Search the material for the string "styles" and copy each line where it occurs.

----

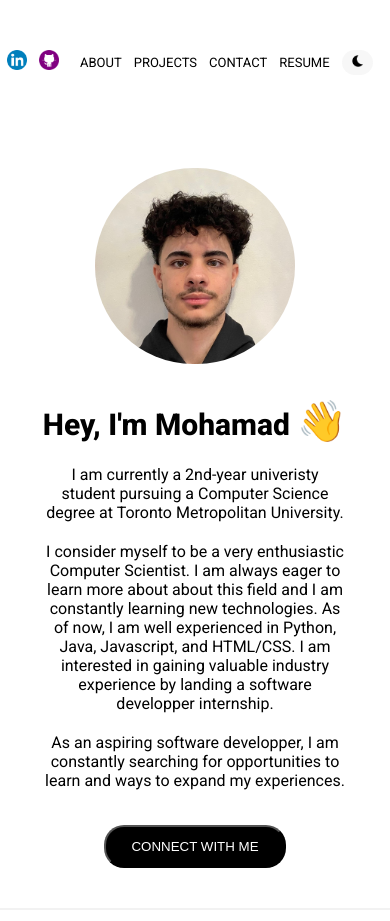
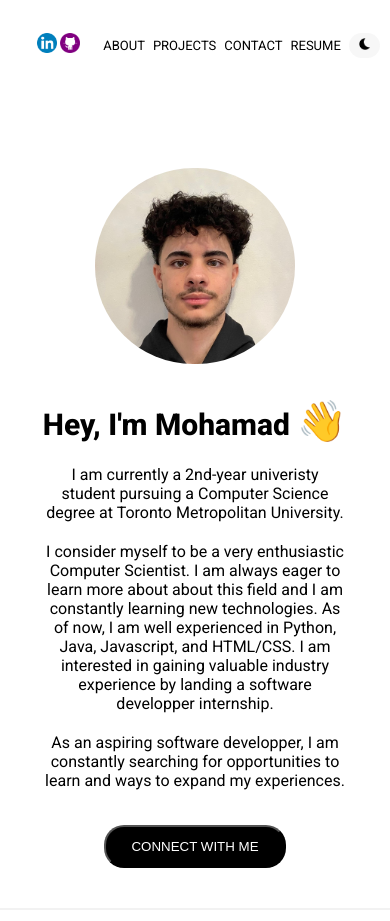
Before and after one commit to moe-e/Web-Portfolio, a plain HTML site: page index.html in a window 390 px wide. Shown: the top 921 px of the page. Drawn offline with Linux system fonts and the light colour scheme.

Commit message:
latest version

```diff
--- a/styles/header.css
+++ b/styles/header.css
@@ -1,7 +1,7 @@
 .header{
     display: flex;
     flex-direction: row;
-    height:124px;
+    height:120px;
     align-items: center;
     position: fixed;
     top:0;
@@ -23,6 +23,8 @@
     justify-content: right;
     width:300px;
     margin-right: 20px;
+
+
 }
 
 .right-section{
@@ -32,6 +34,7 @@
     align-items: center;
     flex:1;
     font-size: 20px;
+
 }
 
 .linkedin-button{
@@ -127,10 +130,23 @@
 
 }
 @media (max-width:460px){
+    .header{
+        height:80px;
+
+    }
+
+    .left-section{
+        margin-top: 10px;
+    }
 
     .right-section{
+        margin-top: 10px;
+        font-size: 13px;
+    }
 
-        font-size: 13px;
+    .linkedin-button{
+        margin-right:3px;
+        margin-left: 1px;
     }
 
     .linkedin-image{
@@ -139,12 +155,13 @@
 
     .github-image{
         width: 20px;
-        margin-right: 1px;
+        margin-right: 3px;
 
     }
 
     .moon-click{
         height: 25px;
+        margin-right: 10px;
     }
     .moon-image{
         height:12px;
@@ -152,31 +169,38 @@
      }
 
      .about-button{
-        margin-right: 12px;
+        margin-right: 8px;
 
     }
 
     .projects-button{
-        margin-right: 12px;
+        margin-right: 8px;
 
     }
     .contact-button a{
 
-        margin-right: 12px;
+        margin-right: 8px;
 
     }
     .resume-button a{
 
-        margin-right: 12px;
+        margin-right: 8px;
 
     }
 }
 
 @media (min-width:460px) and (max-width:600px){
+    .header{
+        height:80px;
 
+    }
+
+    .left-section{
+        margin-top: 10px;
+    }
 
     .right-section{
-
+        margin-top: 10px;
         font-size: 13px;
     }
 
```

----

* _Response to this exercise_
--- a/styles/header.css
+++ b/styles/header.css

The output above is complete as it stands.